**Exercise instructions**
Would you tally how many lines in the records include the word "Tool"? Reply with the number only.

▼▼▼

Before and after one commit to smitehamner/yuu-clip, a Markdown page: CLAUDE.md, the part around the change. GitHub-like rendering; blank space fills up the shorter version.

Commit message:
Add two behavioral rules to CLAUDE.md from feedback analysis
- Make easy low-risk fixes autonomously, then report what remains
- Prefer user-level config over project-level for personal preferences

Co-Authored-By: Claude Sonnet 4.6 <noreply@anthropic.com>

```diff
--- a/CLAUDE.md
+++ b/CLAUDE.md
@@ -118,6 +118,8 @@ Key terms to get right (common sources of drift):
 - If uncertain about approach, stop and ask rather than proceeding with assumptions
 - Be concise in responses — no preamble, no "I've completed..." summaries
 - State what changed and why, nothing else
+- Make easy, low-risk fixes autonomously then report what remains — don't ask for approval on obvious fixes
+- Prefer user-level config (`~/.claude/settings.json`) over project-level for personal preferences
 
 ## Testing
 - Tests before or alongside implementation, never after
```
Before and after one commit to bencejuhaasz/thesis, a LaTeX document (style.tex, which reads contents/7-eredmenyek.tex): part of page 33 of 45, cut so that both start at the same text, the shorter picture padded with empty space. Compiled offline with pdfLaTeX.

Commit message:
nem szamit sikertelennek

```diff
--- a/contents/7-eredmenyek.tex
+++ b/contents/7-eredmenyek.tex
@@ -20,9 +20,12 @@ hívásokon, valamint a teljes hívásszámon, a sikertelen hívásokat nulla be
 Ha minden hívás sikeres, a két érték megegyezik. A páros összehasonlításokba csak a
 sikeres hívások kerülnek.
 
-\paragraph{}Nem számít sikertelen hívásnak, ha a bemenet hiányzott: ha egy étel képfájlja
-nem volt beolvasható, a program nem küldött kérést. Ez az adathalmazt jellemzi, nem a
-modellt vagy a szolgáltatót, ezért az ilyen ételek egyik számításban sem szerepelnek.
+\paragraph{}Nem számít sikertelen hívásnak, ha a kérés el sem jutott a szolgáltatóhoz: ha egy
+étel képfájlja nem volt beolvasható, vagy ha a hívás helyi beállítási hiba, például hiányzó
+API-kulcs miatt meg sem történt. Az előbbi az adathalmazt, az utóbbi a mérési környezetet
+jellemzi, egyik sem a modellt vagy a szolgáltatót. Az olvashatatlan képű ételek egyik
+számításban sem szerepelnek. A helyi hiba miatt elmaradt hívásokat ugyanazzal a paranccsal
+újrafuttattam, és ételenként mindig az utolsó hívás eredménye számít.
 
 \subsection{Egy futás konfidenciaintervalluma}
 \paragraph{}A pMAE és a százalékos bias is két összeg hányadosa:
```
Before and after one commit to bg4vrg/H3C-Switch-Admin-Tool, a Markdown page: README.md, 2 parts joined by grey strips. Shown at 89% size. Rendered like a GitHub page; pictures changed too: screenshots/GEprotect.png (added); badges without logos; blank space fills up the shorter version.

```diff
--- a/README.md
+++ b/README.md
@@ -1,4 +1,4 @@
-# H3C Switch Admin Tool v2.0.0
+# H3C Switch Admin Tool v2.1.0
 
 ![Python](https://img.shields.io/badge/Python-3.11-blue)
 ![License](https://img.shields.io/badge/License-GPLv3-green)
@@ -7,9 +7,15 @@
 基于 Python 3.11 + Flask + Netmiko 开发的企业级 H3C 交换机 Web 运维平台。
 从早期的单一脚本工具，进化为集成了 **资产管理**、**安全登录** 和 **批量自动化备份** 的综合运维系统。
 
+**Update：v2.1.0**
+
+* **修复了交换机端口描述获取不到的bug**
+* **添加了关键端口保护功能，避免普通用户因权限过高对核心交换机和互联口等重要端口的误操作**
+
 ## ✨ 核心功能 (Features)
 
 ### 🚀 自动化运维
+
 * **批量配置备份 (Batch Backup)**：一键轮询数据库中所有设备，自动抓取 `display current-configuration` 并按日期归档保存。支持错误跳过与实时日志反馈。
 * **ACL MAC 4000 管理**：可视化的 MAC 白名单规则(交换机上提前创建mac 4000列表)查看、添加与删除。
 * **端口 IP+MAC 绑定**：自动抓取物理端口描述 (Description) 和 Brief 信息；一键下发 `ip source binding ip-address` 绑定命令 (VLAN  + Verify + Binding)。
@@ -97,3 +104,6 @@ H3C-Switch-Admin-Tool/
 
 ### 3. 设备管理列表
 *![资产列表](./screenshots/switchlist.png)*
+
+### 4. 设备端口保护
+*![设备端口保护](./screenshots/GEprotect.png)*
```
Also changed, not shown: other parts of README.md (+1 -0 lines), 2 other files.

▲▲▲

**Task response**
4